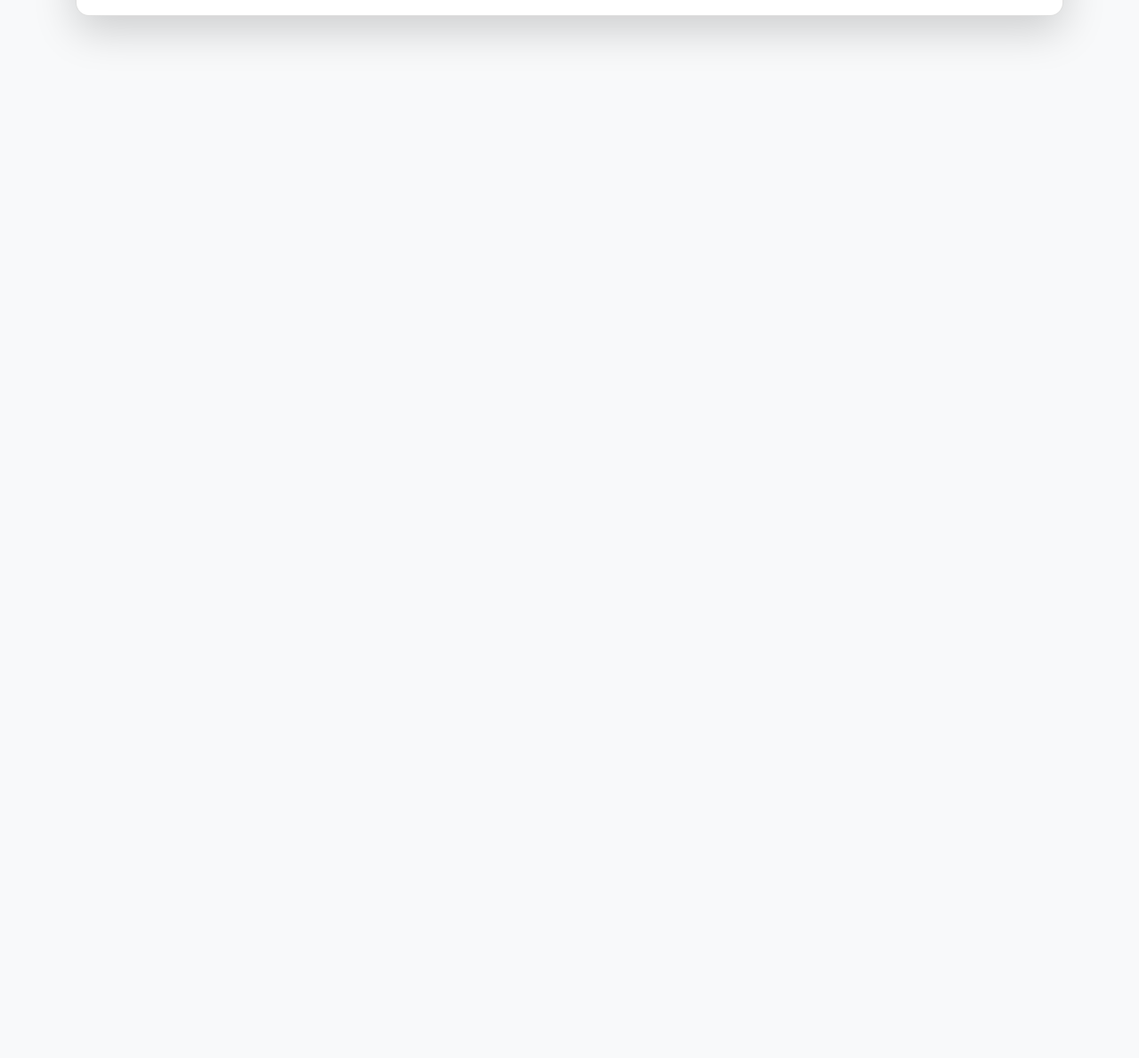
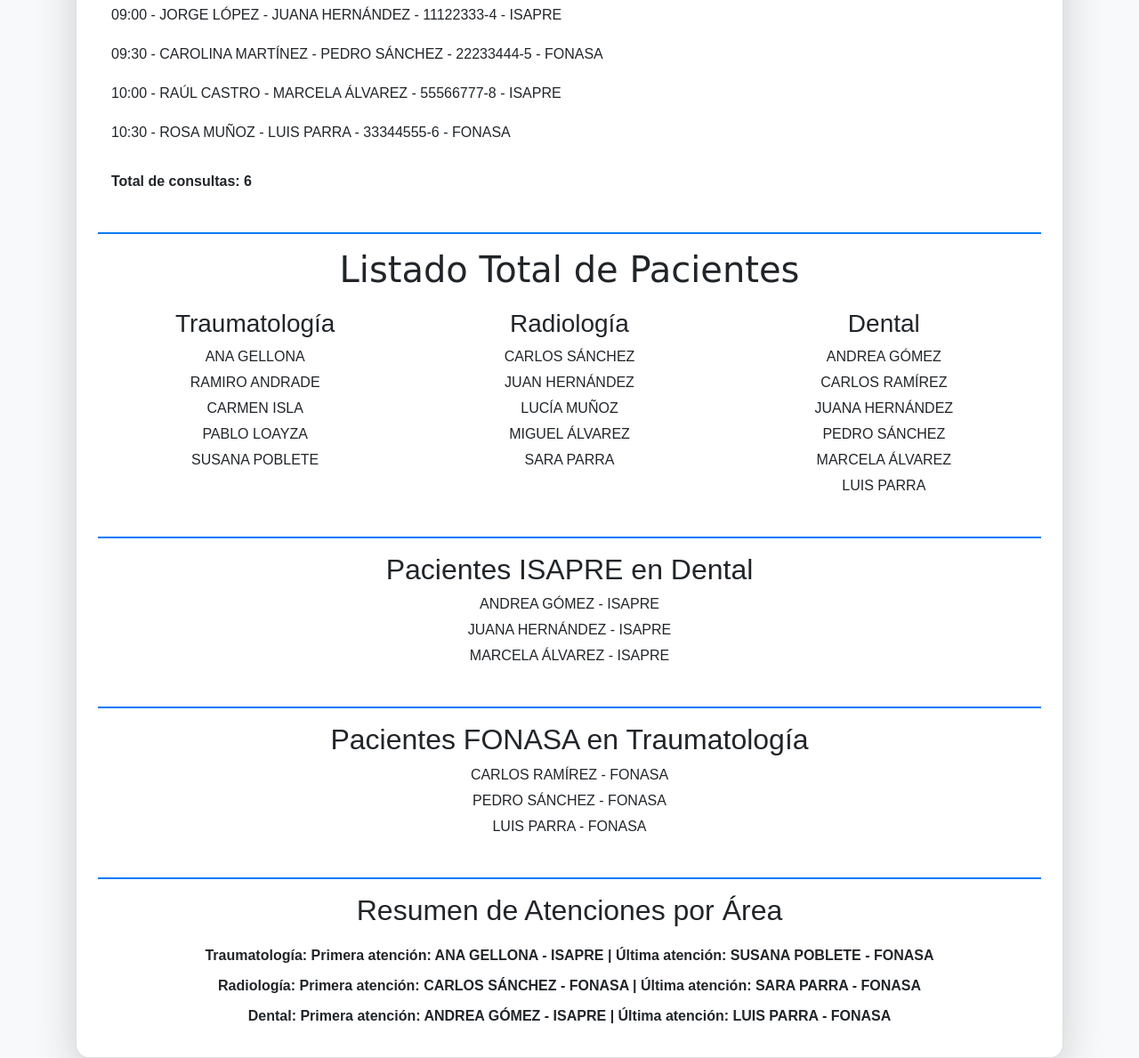
Before and after one commit to maaferna/DesafioLatamArrayObjectos, a plain HTML site: page index.html in a window 1280 px wide. Shown: the part 646-1835 px from the top of the page at 89% size. Before the commit the page ends 800 px from the top, so only its background shows below. Drawn offline with nearby package versions, Linux system fonts and the light colour scheme.

Commit message:
Desafio completado

```diff
--- a/assets/css/style.css
+++ b/assets/css/style.css
@@ -33,3 +33,34 @@
 hr {
     border-top: 2px solid #007bff;
 }
+
+.consultas-p {
+    text-align: center;
+    margin-right: 20px;
+}
+.consultas-container {
+    display: flex;
+    flex-direction: column;
+    align-items: flex-start;
+}
+
+.pacientes-p {
+    text-align: left;
+    margin-left: 20px;
+}
+.pacientes-container {
+    margin-top: 20px;
+}
+
+.isapre-container {
+    margin-top: 20px;
+    text-align: left;
+}
+
+.resumen-container {
+    margin-top: 20px;
+}
+.resumen-item {
+    margin-bottom: 10px;
+    font-weight: bold;
+}
--- a/assets/js/script.js
+++ b/assets/js/script.js
@@ -1,15 +1,22 @@
 document.addEventListener('DOMContentLoaded', () => {
     const consultasTraumatologia = [];
     const consultasRadiologia = [
-        {hora: "08:00", especialista: "DR. JUAN PÉREZ", paciente: "ANA GÓMEZ", rut: "12345678-9", prevision: "ISAPRE"},
-        {hora: "08:30", especialista: "DR. LUIS RAMÍREZ", paciente: "CARLOS SÁNCHEZ", rut: "98765432-1", prevision: "FONASA"},
-        {hora: "09:00", especialista: "DRA. MARÍA LOPEZ", paciente: "JUAN HERNÁNDEZ", rut: "11122333-4", prevision: "ISAPRE"},
-        {hora: "09:30", especialista: "DR. PEDRO CASTILLO", paciente: "LUCÍA MUÑOZ", rut: "22233444-5", prevision: "FONASA"},
-        {hora: "10:00", especialista: "DRA. ELENA FUENTES", paciente: "MIGUEL ÁLVAREZ", rut: "55566777-8", prevision: "ISAPRE"},
-        {hora: "10:30", especialista: "DR. FRANCISCO MORALES", paciente: "SARA PARRA", rut: "33344555-6", prevision: "FONASA"},
-        {hora: "11:00", especialista: "DRA. CARMEN SOTO", paciente: "PABLO DIAZ", rut: "44455667-7", prevision: "ISAPRE"}
+        {hora: "08:00", especialista: "JUAN PÉREZ", paciente: "ANA GÓMEZ", rut: "12345678-9", prevision: "ISAPRE"},
+        {hora: "08:30", especialista: "LUIS RAMÍREZ", paciente: "CARLOS SÁNCHEZ", rut: "98765432-1", prevision: "FONASA"},
+        {hora: "09:00", especialista: "MARÍA LOPEZ", paciente: "JUAN HERNÁNDEZ", rut: "11122333-4", prevision: "ISAPRE"},
+        {hora: "09:30", especialista: "PEDRO CASTILLO", paciente: "LUCÍA MUÑOZ", rut: "22233444-5", prevision: "FONASA"},
+        {hora: "10:00", especialista: "ELENA FUENTES", paciente: "MIGUEL ÁLVAREZ", rut: "55566777-8", prevision: "ISAPRE"},
+        {hora: "10:30", especialista: "FRANCISCO MORALES", paciente: "SARA PARRA", rut: "33344555-6", prevision: "FONASA"},
+        {hora: "11:00", especialista: "CARMEN SOTO", paciente: "PABLO DIAZ", rut: "44455667-7", prevision: "ISAPRE"}
     ];
-    const consultasDental = [];
+    const consultasDental = [
+        {hora: "08:00", especialista: "ALBERTO PÉREZ", paciente: "ANDREA GÓMEZ", rut: "12345678-9", prevision: "ISAPRE"},
+        {hora: "08:30", especialista: "LUCÍA GONZÁLEZ", paciente: "CARLOS RAMÍREZ", rut: "98765432-1", prevision: "FONASA"},
+        {hora: "09:00", especialista: "JORGE LÓPEZ", paciente: "JUANA HERNÁNDEZ", rut: "11122333-4", prevision: "ISAPRE"},
+        {hora: "09:30", especialista: "CAROLINA MARTÍNEZ", paciente: "PEDRO SÁNCHEZ", rut: "22233444-5", prevision: "FONASA"},
+        {hora: "10:00", especialista: "RAÚL CASTRO", paciente: "MARCELA ÁLVAREZ", rut: "55566777-8", prevision: "ISAPRE"},
+        {hora: "10:30", especialista: "ROSA MUÑOZ", paciente: "LUIS PARRA", rut: "33344555-6", prevision: "FONASA"}
+    ];
 
     // 1. Agregar horas al arreglo de Traumatología, utilizando el método push
     consultasTraumatologia.push(
@@ -94,4 +101,59 @@
     toggleRadiologiaButton.addEventListener('click', () => {
         toggleTableVisibility('radiologiaTable');
     });
+
+    const divDental = document.getElementById('dental');
+    consultasDental.forEach(consulta => {
+        divDental.innerHTML += `<p class="consultas-p">${consulta.hora} - ${consulta.especialista} - ${consulta.paciente} - ${consulta.rut} - ${consulta.prevision}</p><p></p>`;
+    });
+
+    // Mostrar el total de consultas
+    divDental.innerHTML += `<p class="mt-3 font-weight-bold">Total de consultas: ${consultasDental.length}</p>`;
+
+    // Función para mostrar los pacientes en columnas
+    function mostrarPacientes(consultas, divId) {
+        const divElement = document.getElementById(divId);
+        consultas.forEach(consulta => {
+            divElement.innerHTML += `<p>${consulta.paciente}</p>`;
+        });
+    }
+
+    // Mostrar los pacientes de cada especialidad en la columna correspondiente
+    mostrarPacientes(consultasTraumatologia, 'pacientesTraumatologia');
+    mostrarPacientes(consultasRadiologia, 'pacientesRadiologia');
+    mostrarPacientes(consultasDental, 'pacientesDental');
+
+     // Filtrar pacientes con ISAPRE en Dental
+     const pacientesISAPRE = consultasDental.filter(consulta => consulta.prevision === "ISAPRE");
+
+     // Mostrar los pacientes ISAPRE en el DOM
+     const divISAPRE = document.getElementById('pacientesISAPRE');
+     pacientesISAPRE.forEach(consulta => {
+         divISAPRE.innerHTML += `<p>${consulta.paciente} - ${consulta.prevision}</p>`;
+     });
+
+     // Filtrar pacientes con ISAPRE en Dental
+     const pacientesFONASA = consultasDental.filter(consulta => consulta.prevision === "FONASA");
+
+     // Mostrar los pacientes ISAPRE en el DOM
+     const divFONASA = document.getElementById('pacientesFONASA');
+     pacientesFONASA.forEach(consulta => {
+         divFONASA.innerHTML += `<p>${consulta.paciente} - ${consulta.prevision}</p>`;
+     });
+
+     // Función para mostrar el primer y último paciente atendido en cada área
+    function mostrarResumenAtenciones(consultas, area) {
+        const primerPaciente = consultas[0];
+        const ultimoPaciente = consultas[consultas.length - 1];
+
+        return `
+            <p class="resumen-item">${area}: Primera atención: ${primerPaciente.paciente} - ${primerPaciente.prevision} | Última atención: ${ultimoPaciente.paciente} - ${ultimoPaciente.prevision}</p>
+        `;
+    }
+
+    // Mostrar resumen de atenciones
+    const resumenDiv = document.getElementById('resumenAtenciones');
+    resumenDiv.innerHTML += mostrarResumenAtenciones(consultasTraumatologia, "Traumatología");
+    resumenDiv.innerHTML += mostrarResumenAtenciones(consultasRadiologia, "Radiología");
+    resumenDiv.innerHTML += mostrarResumenAtenciones(consultasDental, "Dental");
 });
--- a/index.html
+++ b/index.html
@@ -13,7 +13,7 @@
     <div class="card shadow-lg p-4">
         <h1 class="text-center text-primary">Estadisticas centro medico Ñuñoa</h1>
 
-        <div class="container text-center">
+        <div class="container text-center mb-4">
             <h2>Consultas de Traumatología</h2>
             <button id="toggleTraumatologiaButton" class="btn btn-primary mb-3">Mostrar/Ocultar Traumatología</button>
             <div id="traumatologia">
@@ -21,26 +21,53 @@
             </div>
         </div>
         <hr>
-        <div class="container text-center">
+        <div class="container text-center mb.4">
             <h2>Consultas de Radiología</h2>
             <button id="toggleRadiologiaButton" class="btn btn-primary mb-3">Mostrar/Ocultar Radiología</button>
             <div id="radiologia">
                 <!-- Aquí se mostrará la tabla de radiología -->
             </div>
         </div>
-
-        <h2>Consultas de Dental</h2>
-        <div id="dental"></div>
-
-        <h2>Pacientes Totales</h2>
-        <div id="pacientes-totales"></div>
-
-        <h2>Pacientes ISAPRE en Dental</h2>
-        <div id="pacientes-isapre-dental"></div>
-
-        <h2>Pacientes FONASA en Traumatología</h2>
-        <div id="pacientes-fonasa-trauma"></div>
-    </div>
+        <hr>
+        <div class="container text-center mb-4">
+            <h2>Consultas de Dental</h2>
+            <div id="dental" class="consultas-container">
+                <!-- Aquí se mostrará la tabla de dental, siempre visible -->
+            </div>
+        </div>
+        <hr>
+        <div class="container text-center mb-4">
+            <h1 class="text-center">Listado Total de Pacientes</h1>
+            <div class="row pacientes-container">
+                <div id="pacientesTraumatologia" class="col-md-4 pacientes-column">
+                    <h3>Traumatología</h3>
+                </div>
+                <div id="pacientesRadiologia" class="col-md-4 pacientes-column">
+                    <h3>Radiología</h3>
+                </div>
+                <div id="pacientesDental" class="col-md-4 pacientes-column">
+                    <h3>Dental</h3>
+                </div>
+            </div>
+        </div>
+        <hr>
+        <div class="container text-center mb-4">
+            <h2>Pacientes ISAPRE en Dental</h2>
+            <div id="pacientesISAPRE">
+            </div>
+        </div>
+        <hr>
+        <div class="container text-center mb-4">
+            <h2>Pacientes FONASA en Traumatología</h2>
+            <div id="pacientesFONASA"></div>
+        </div>
+        <hr>
+        <div class="container text-center">
+            <h2>Resumen de Atenciones por Área</h2>
+            <div id="resumenAtenciones" class="resumen-container">
+                <!-- Aquí se mostrará el resumen de las atenciones -->
+            </div>
+        </div>
     </div>
 </div>
 
```
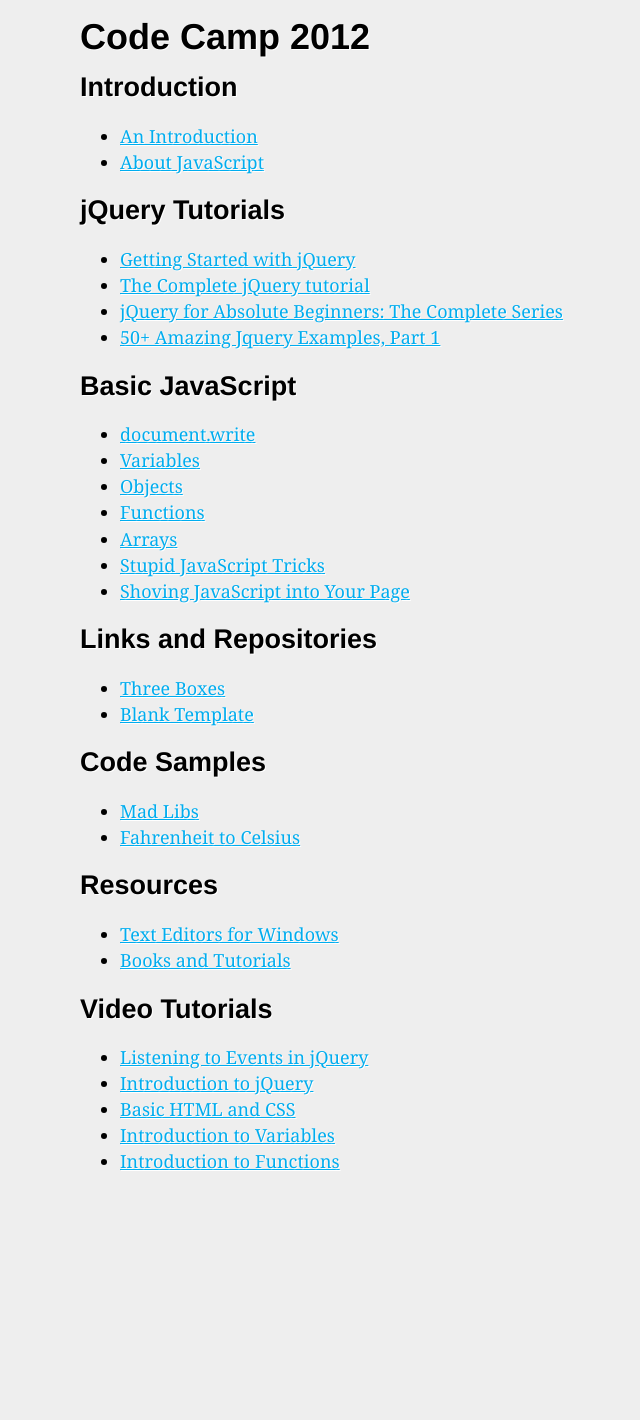
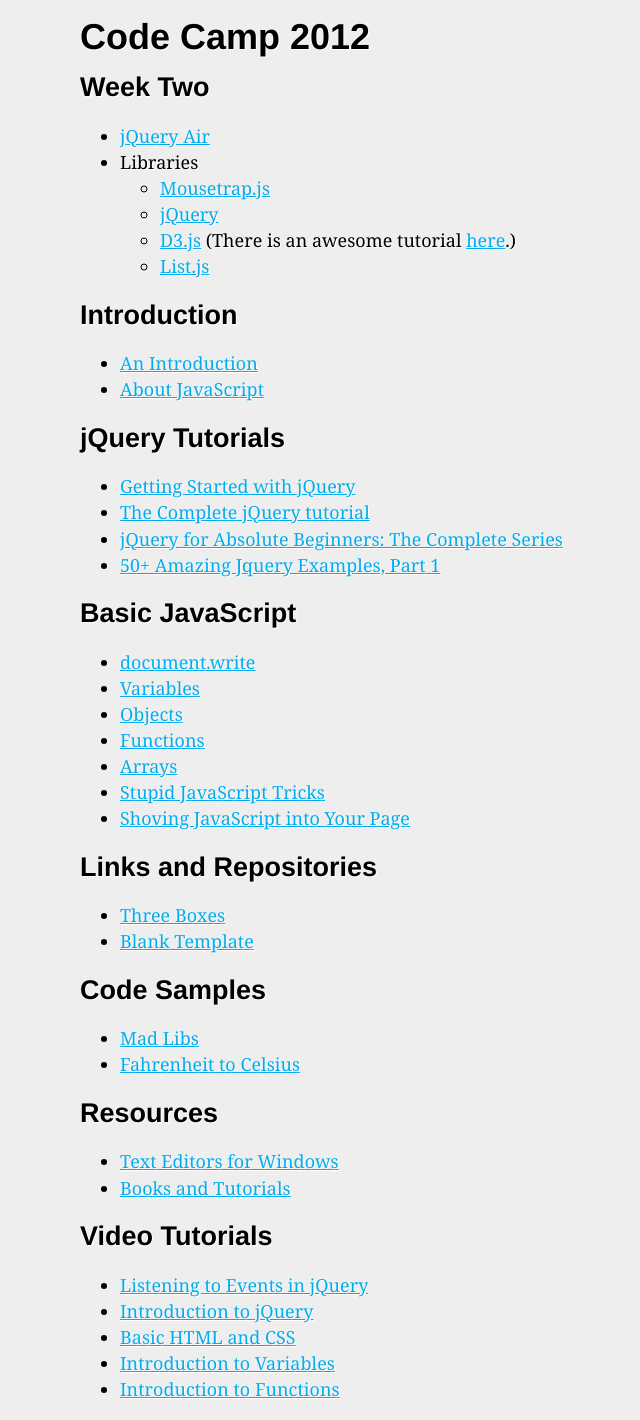
Before and after one commit to scholarsnyc/code-camp, a Jekyll site: the page built from index.html, in a window 1280 px wide. Shown: the whole page, without its empty margins (285-925 px from the left). Built offline with Jekyll 4.4.1, drawn with Linux system fonts in a browser that asks for light colours; before the commit the page ends 1193 px from its top, so only the background shows below that.

Commit message:
Add some week two data.

```diff
--- a/index.html
+++ b/index.html
@@ -2,6 +2,19 @@
 layout: default
 title : Code Camp 2012
 ---
+
+<h2>Week Two</h2>
+
+<ul>
+	<li><a href="http://jqueryair.com/">jQuery Air</a></li>
+	<li>Libraries</li>
+	<ul>
+		<li><a href="http://craig.is/killing/mice">Mousetrap.js</a></li>
+		<li><a href="http://jquery.com/">jQuery</a></li>
+		<li><a href="http://d3js.org/">D3.js</a> (There is an awesome tutorial <a href="http://alignedleft.com/tutorials/d3/">here</a>.)
+		<li><a href="http://listjs.com/">List.js</a></li>
+	</ul>
+</ul>
 
 <h2>Introduction</h2>
 <ul>
```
########
**Task requirements:**
Take every line above carrying "document" and return it.

**Task output:**
 document.addEventListener('DOMContentLoaded', () => {
+    const divDental = document.getElementById('dental');
+        const divElement = document.getElementById(divId);
+     const divISAPRE = document.getElementById('pacientesISAPRE');
+     const divFONASA = document.getElementById('pacientesFONASA');
+    const resumenDiv = document.getElementById('resumenAtenciones');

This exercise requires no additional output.